→ Prompt: Every entry is to be returned as it stands, apart from the pictures.

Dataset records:
════════════════

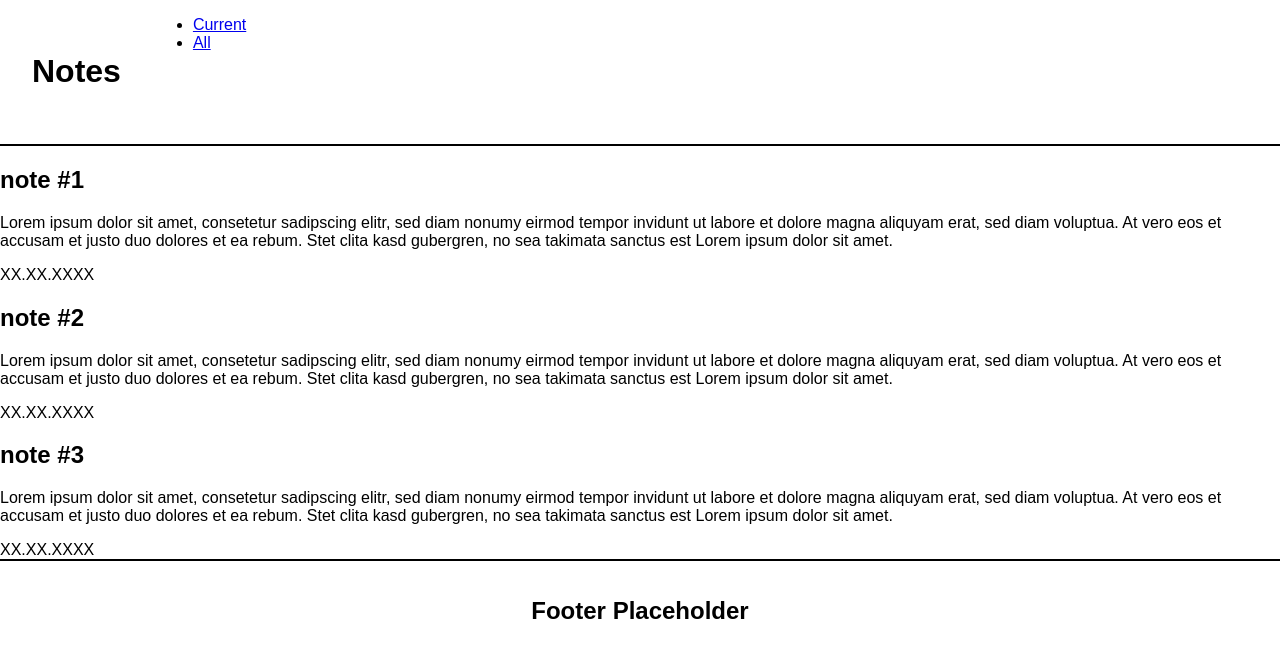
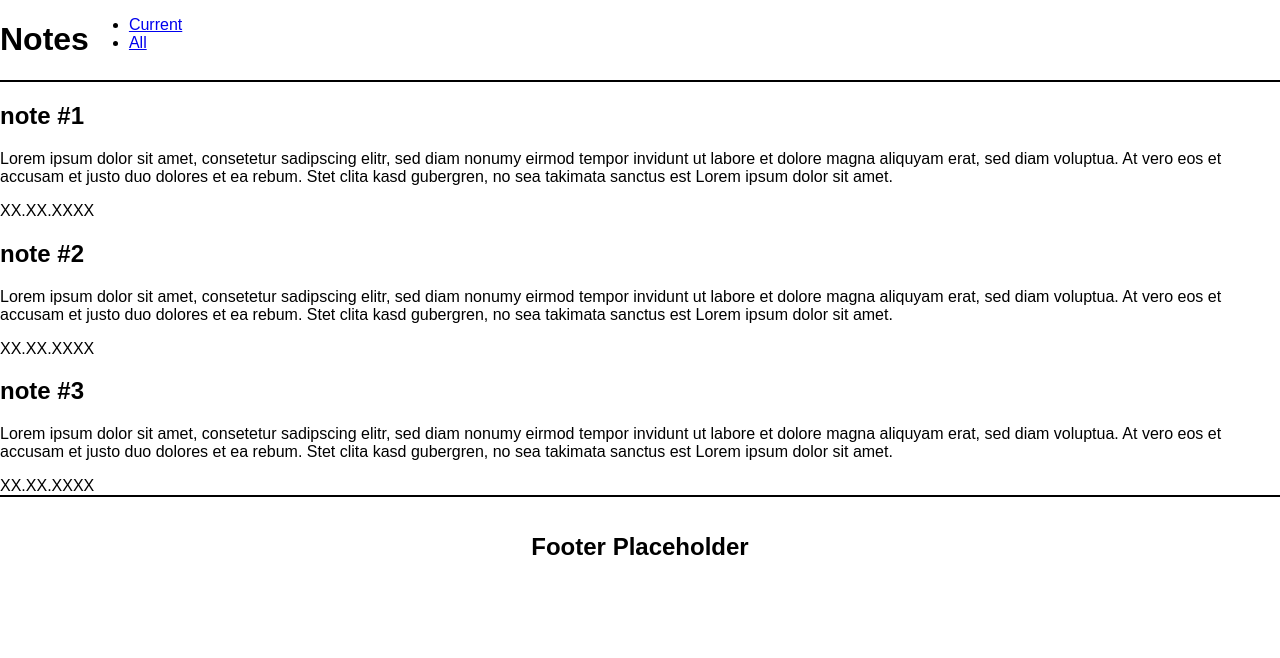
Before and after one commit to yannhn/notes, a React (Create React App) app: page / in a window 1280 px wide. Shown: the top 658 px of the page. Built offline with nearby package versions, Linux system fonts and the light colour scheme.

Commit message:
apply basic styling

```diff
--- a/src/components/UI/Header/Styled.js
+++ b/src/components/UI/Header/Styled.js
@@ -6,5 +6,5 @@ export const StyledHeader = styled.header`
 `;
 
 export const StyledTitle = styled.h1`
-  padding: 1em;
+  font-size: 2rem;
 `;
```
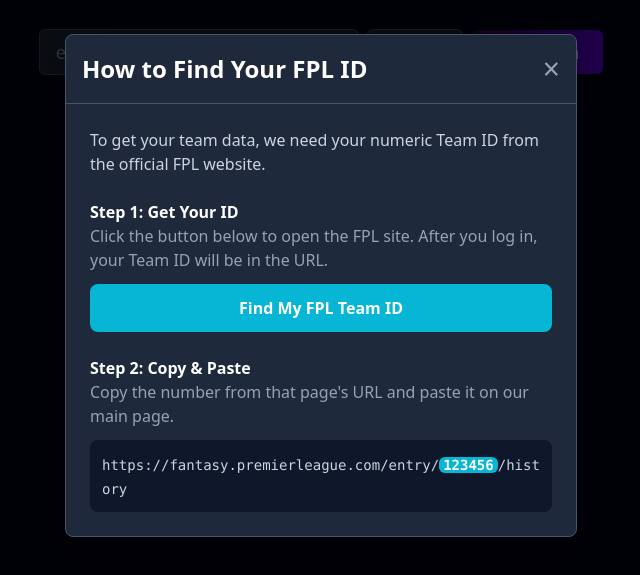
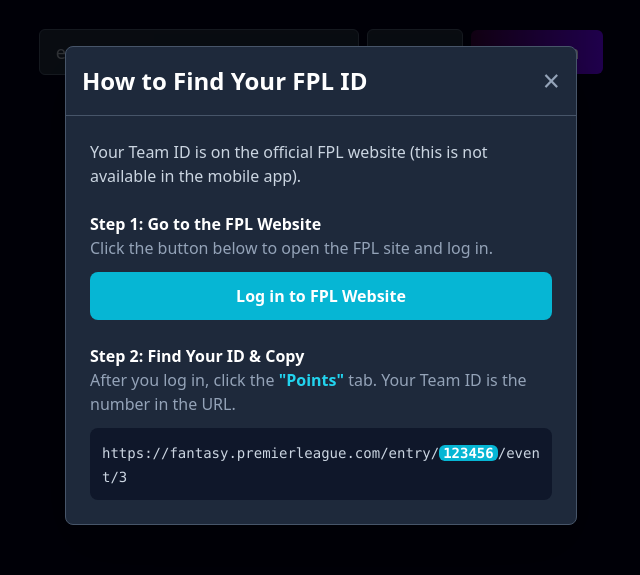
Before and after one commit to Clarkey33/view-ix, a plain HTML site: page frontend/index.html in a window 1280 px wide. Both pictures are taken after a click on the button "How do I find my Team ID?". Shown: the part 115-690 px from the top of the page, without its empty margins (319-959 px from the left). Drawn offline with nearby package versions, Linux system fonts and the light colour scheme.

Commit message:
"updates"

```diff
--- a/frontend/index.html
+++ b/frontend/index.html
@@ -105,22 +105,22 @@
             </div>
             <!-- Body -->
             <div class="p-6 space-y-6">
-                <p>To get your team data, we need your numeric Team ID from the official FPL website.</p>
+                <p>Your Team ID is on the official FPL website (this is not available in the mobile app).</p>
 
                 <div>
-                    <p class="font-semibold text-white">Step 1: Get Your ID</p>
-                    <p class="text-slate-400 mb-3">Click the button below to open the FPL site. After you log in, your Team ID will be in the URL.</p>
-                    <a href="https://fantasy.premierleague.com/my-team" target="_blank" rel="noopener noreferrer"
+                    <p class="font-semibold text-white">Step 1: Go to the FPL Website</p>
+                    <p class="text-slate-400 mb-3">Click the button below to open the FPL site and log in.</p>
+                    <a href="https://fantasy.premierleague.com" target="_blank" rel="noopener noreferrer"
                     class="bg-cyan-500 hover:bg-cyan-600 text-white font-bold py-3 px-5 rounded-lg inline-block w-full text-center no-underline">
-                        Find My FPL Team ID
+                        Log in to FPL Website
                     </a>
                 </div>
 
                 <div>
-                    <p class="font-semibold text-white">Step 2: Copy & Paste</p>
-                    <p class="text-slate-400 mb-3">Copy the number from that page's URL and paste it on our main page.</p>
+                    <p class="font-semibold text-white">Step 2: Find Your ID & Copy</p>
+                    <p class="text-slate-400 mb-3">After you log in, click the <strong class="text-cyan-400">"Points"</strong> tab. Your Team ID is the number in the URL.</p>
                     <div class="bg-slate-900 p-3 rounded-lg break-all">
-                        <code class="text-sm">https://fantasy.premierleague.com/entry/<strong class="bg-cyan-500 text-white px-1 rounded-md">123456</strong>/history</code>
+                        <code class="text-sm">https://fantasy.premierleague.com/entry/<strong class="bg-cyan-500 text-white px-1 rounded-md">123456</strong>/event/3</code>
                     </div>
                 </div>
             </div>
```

════════════════

→ Response to the exercise:
Before and after one commit to yannhn/notes, a React (Create React App) app: page / in a window 1280 px wide. Shown: the top 658 px of the page. Built offline with nearby package versions, Linux system fonts and the light colour scheme.

Commit message:
apply basic styling

```diff
--- a/src/components/UI/Header/Styled.js
+++ b/src/components/UI/Header/Styled.js
@@ -6,5 +6,5 @@ export const StyledHeader = styled.header`
 `;
 
 export const StyledTitle = styled.h1`
-  padding: 1em;
+  font-size: 2rem;
 `;
```
Before and after one commit to Clarkey33/view-ix, a plain HTML site: page frontend/index.html in a window 1280 px wide. Both pictures are taken after a click on the button "How do I find my Team ID?". Shown: the part 115-690 px from the top of the page, without its empty margins (319-959 px from the left). Drawn offline with nearby package versions, Linux system fonts and the light colour scheme.

Commit message:
"updates"

```diff
--- a/frontend/index.html
+++ b/frontend/index.html
@@ -105,22 +105,22 @@
             </div>
             <!-- Body -->
             <div class="p-6 space-y-6">
-                <p>To get your team data, we need your numeric Team ID from the official FPL website.</p>
+                <p>Your Team ID is on the official FPL website (this is not available in the mobile app).</p>
 
                 <div>
-                    <p class="font-semibold text-white">Step 1: Get Your ID</p>
-                    <p class="text-slate-400 mb-3">Click the button below to open the FPL site. After you log in, your Team ID will be in the URL.</p>
-                    <a href="https://fantasy.premierleague.com/my-team" target="_blank" rel="noopener noreferrer"
+                    <p class="font-semibold text-white">Step 1: Go to the FPL Website</p>
+                    <p class="text-slate-400 mb-3">Click the button below to open the FPL site and log in.</p>
+                    <a href="https://fantasy.premierleague.com" target="_blank" rel="noopener noreferrer"
                     class="bg-cyan-500 hover:bg-cyan-600 text-white font-bold py-3 px-5 rounded-lg inline-block w-full text-center no-underline">
-                        Find My FPL Team ID
+                        Log in to FPL Website
                     </a>
                 </div>
 
                 <div>
-                    <p class="font-semibold text-white">Step 2: Copy & Paste</p>
-                    <p class="text-slate-400 mb-3">Copy the number from that page's URL and paste it on our main page.</p>
+                    <p class="font-semibold text-white">Step 2: Find Your ID & Copy</p>
+                    <p class="text-slate-400 mb-3">After you log in, click the <strong class="text-cyan-400">"Points"</strong> tab. Your Team ID is the number in the URL.</p>
                     <div class="bg-slate-900 p-3 rounded-lg break-all">
-                        <code class="text-sm">https://fantasy.premierleague.com/entry/<strong class="bg-cyan-500 text-white px-1 rounded-md">123456</strong>/history</code>
+                        <code class="text-sm">https://fantasy.premierleague.com/entry/<strong class="bg-cyan-500 text-white px-1 rounded-md">123456</strong>/event/3</code>
                     </div>
                 </div>
             </div>
```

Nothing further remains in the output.